sulfur reserves across Sicilian municipalities and nd evidence of a positive and signi cant
e ect of sulphur availability on ma a's di usion. These results remain unchanged when
including department xed-e ects and various geographical and historical controls, when
controlling for spatial correlation, and when comparing pairs of neighboring municipalities
with and without sulfur.

Fewer Guns...

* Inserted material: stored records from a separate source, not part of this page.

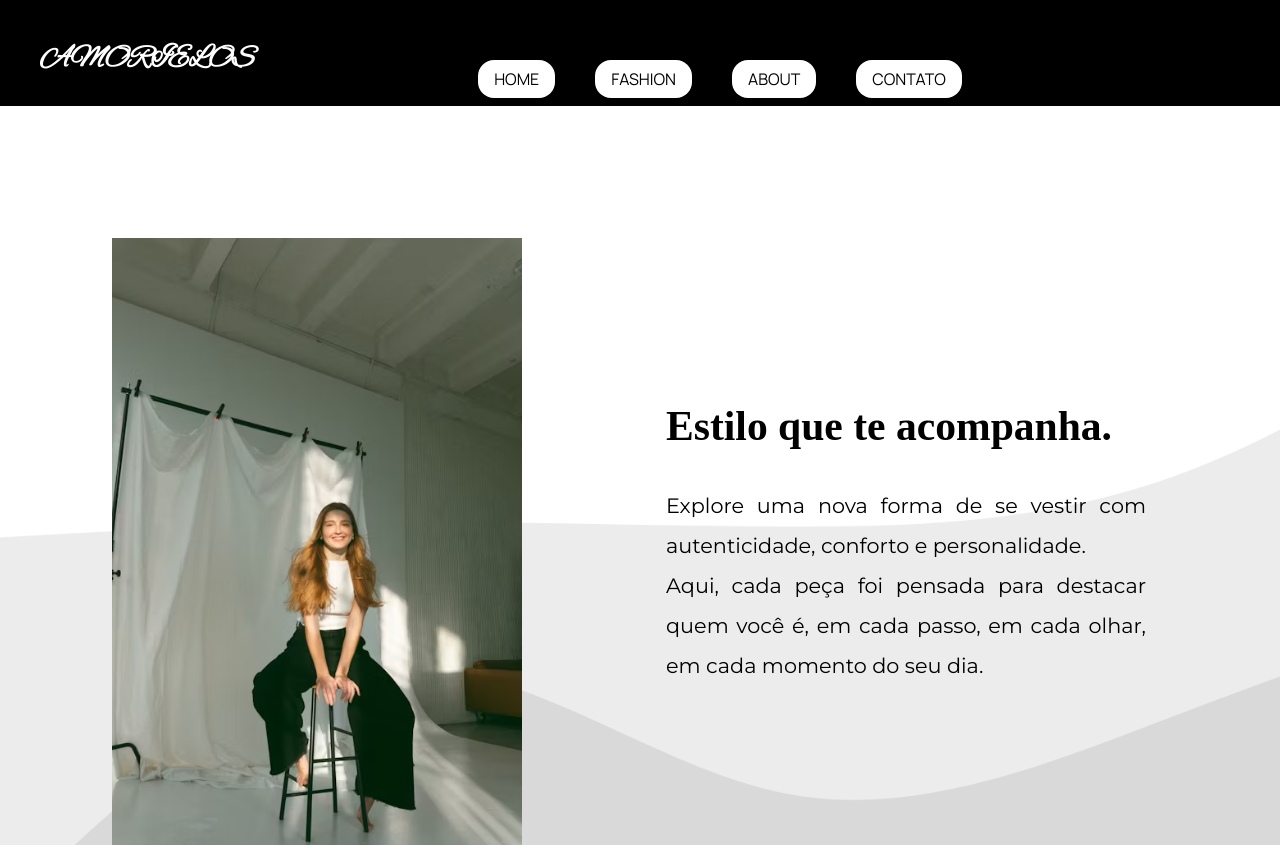
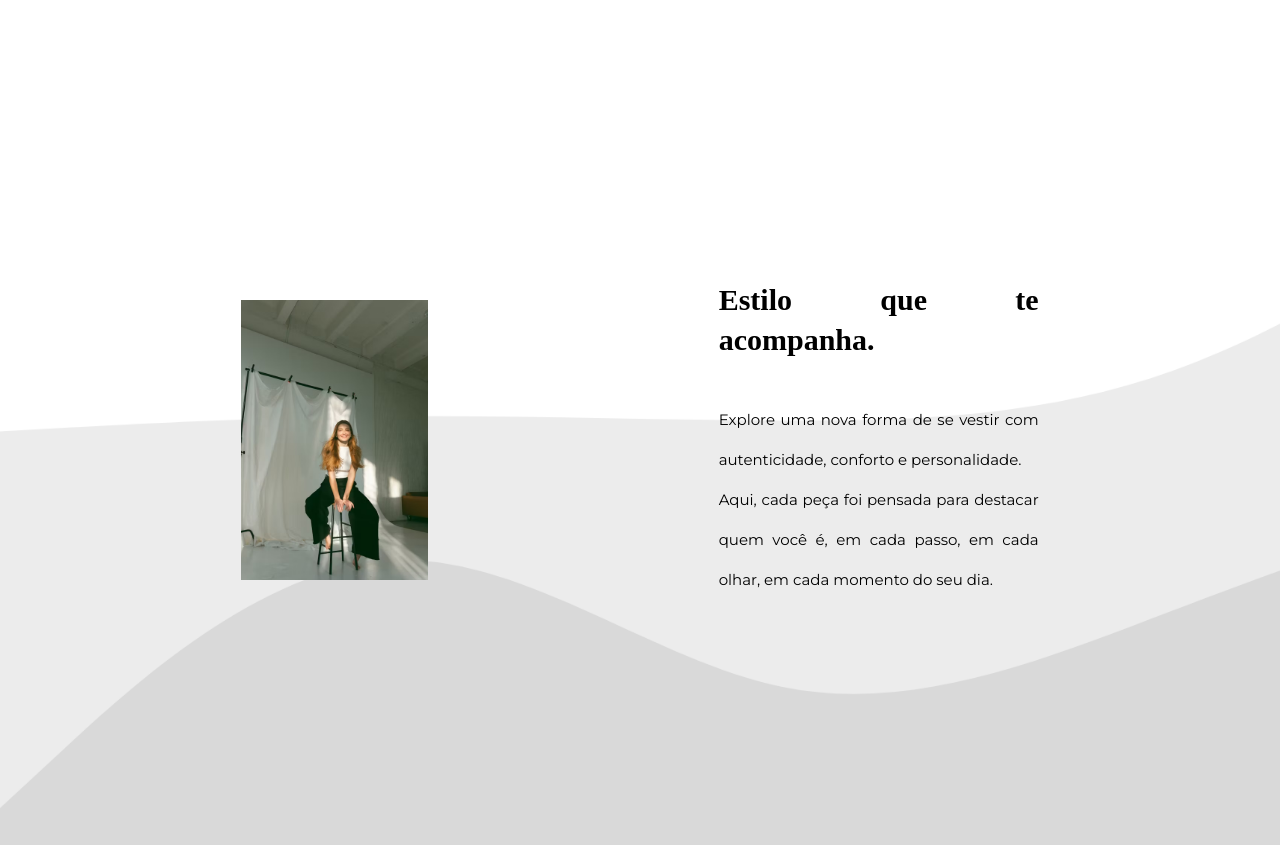
Before and after one commit to Malo047/amorielos-site, a React (Vite) app: page / in a window 1280 px wide. Shown: the top 845 px of the page. Built offline with nearby package versions, Linux system fonts and the light colour scheme; a web font is replaced by a local one.

Commit message:
Bugs
Corrigindo alguns bugs na responsividade. Problemas por usar apenas "max-width" quando precisava usar "min-width"

```diff
--- a/src/App.jsx
+++ b/src/App.jsx
@@ -8,11 +8,9 @@ import{ Contact } from "./components/contact/Contact"
 function App() {
   return (
     <>
-      <Header></Header>
+
       <Intro></Intro>
-      <Fashion></Fashion>
-      <About></About>
-      <Contact></Contact>
+
     </>
   )
 }
--- a/src/components/intro/Intro.css
+++ b/src/components/intro/Intro.css
@@ -1,52 +1,54 @@
+/* MOBILE (padrão) */
 #introMain {
-    height: 55rem;
     display: grid;
-    grid-template-areas: "imageIntro textIntro";
-    align-items: center;
-    background: url('/images/background-intro.png') no-repeat;
-    background-size: cover;
+    grid-template-areas: "imageIntro" "textIntro";
+    place-items: center;
+    background: url("./images/background-intro.png");
 }
 
 #imageIntro {
     grid-area: imageIntro;
+    height: 35rem;
     display: flex;
     justify-content: center;
-    width: 100%;
-    height: 70%;
+}
+
+#imageIntro img {
+    height: 30rem;
 }
 
 #textIntro {
     grid-area: textIntro;
-    text-align: justify;
-    max-width: 30rem;
-    line-height: 2.5rem;
-    margin-left: 2rem;
-    font-size: 1.3rem;
+    text-align: center;
+    line-height: 25px;
 }
 
-@media (max-width: 425px) {
-    #introMain{
-        display: grid;
-        grid-template-areas: "imageIntro" "textIntro";
-        place-items: center;
-        background: url("./images/background-intro.png");
+/* DESKTOP (a partir de 1024px, por exemplo) */
+@media (min-width: 1024px) {
+    #introMain {
+        grid-template-areas: "imageIntro textIntro";
+        height: 55rem;
+        background: url('/images/background-intro.png') no-repeat;
+        background-size: cover;
+        align-items: center;
     }
-    #imageIntro{
-        grid-area: imageIntro;
-        height: 35rem;
-    }
-       #imageIntro img{
-        height: 30rem;
-    }
-    #textIntro{
-        grid-area: textIntro;
-        text-align: center;
+    #textIntro {
+        text-align: justify;
+        max-width: 30rem;
+        line-height: 2.5rem;
+        margin-left: 2rem;
+        font-size: 1.3rem;
     }
 }
 
-@media(max-width: 768px){
-    #imageIntro{
-        width: 40%;
+@media(min-width: 768px){
+    #introMain{
+        grid-template-areas: "imageIntro textIntro";
+        background-size: cover;
+    }
+    #imageIntro img{
+        margin: auto;
+        width: 100%;
         height: 50%;
     }
     #textIntro{
```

More Violence. The NRA will love this piece of research! MIT's Laura Ralston has a paper that looks at a disarmament campaign in Uganda, and finds that there is more violence afterwards. Remarkably, it's not cross-border raids from Kenya that increased, but Ugandan-on-Ugandan violence:
This paper studies the effect of Uganda’s 2006 disarmament policy in the Karamoja region in East Africa, a traditional tribal area that is one of the most violent places in the world. This policy greatly reduced the guns of tribes in the Ugandan districts of the region but not in the Kenyan districts. Theoretically, the impact of the disarmament is ambiguous, since guns can be used for deterrence as well as helping aggressors carry out crimes, such as livestock raiding. For example, disarmament could reduce the advantage of heavily armed tribes over weakly armed tribes and lower the number of tribes willing to carry out raids. At the same time, it will also lower the expected cost of confrontations for all tribes, which may lead to more tribes initiating raids, particularly if the weakly armed tribes begin to raid. Empirically, I find that the disarmament campaign had the unintended effect of increasing the frequency of raids in Uganda by about 40%, while, consistent with the idea that disarmament reduced the costs of raiding, I find no impact on the monthly death rate. Moreover, this increase in raids in Uganda was driven by an increase in Ugandan initiated raids on other Ugandans, not an increase in Kenyan initiated raids on Ugandans, suggesting that in this context the deterrent effect of guns outweighs their impact as a tool of aggression.

Waiting for Woody

It seems that there is a serious failure in marketing the case for Catalan independence. As I peruse the news sections of the gazettes, printed and online, I find many commentators who seem to say that the Catalans are simply a group of rich Spaniards who are tired of paying for the rest of the country. A currency strategist (!) at a London bank was quoted (via WSJ marketwatch) as saying
In view of the movements towards fiscal union within the euro zone it is perhaps ironic that Catalonia is calling for more autonomy from Spain. The region currently transfers EUR15 bln [about 19 billion] of its economic output to the rest of Spain each year, a situation that over a million protesters in Barcelona last week clearly view as undesirable. One question that inevitably arises from Catalonia’s protests is that if richer Spaniards are becoming more reluctant to support their less economically well off countrymen, who else do they expect will rise to the challenge?
This is, of course, breathtaking in its ignorance. The 11-S demonstrations were about much more than the injustice of current transfers. There was a very good case for Kosovo to separate from Serbia, and for Southern Sudan to break free. Nobody framed the issue of the dissolution of Czechoslovakia or Yugoslavia in terms of solidarity. And that's where the failure of the Catalan political elites lies. They have completely failed to market their case -- a country that is linguistically, culturally, economically distinct and largely ruled as a conquered province since 1714 by its bigger neighbor. If Catalonia was in another continent, everyone would agree that this is colonialism; within Europe, it is somehow ok. Everywhere else in Europe, smaller regions with a sense of independence are effectively paid to stay ... see Scotland, or Southern Tirol. Not so in Spain; the fiscal transfers from Catalonia to the rest of Spain are huge, and most "autonomy" until now has been a sham.

What's missing? In two words: George Clooney. The handsome actor lent his voice to the case for independence in Southern Sudan, and quite effectively. Before you can hope for the world to recognize you as a separate entity, you need someone to communicate what makes you distinct. Perhaps the Generalitat should ask Woody Allen to act as ambassador for the Catalan case.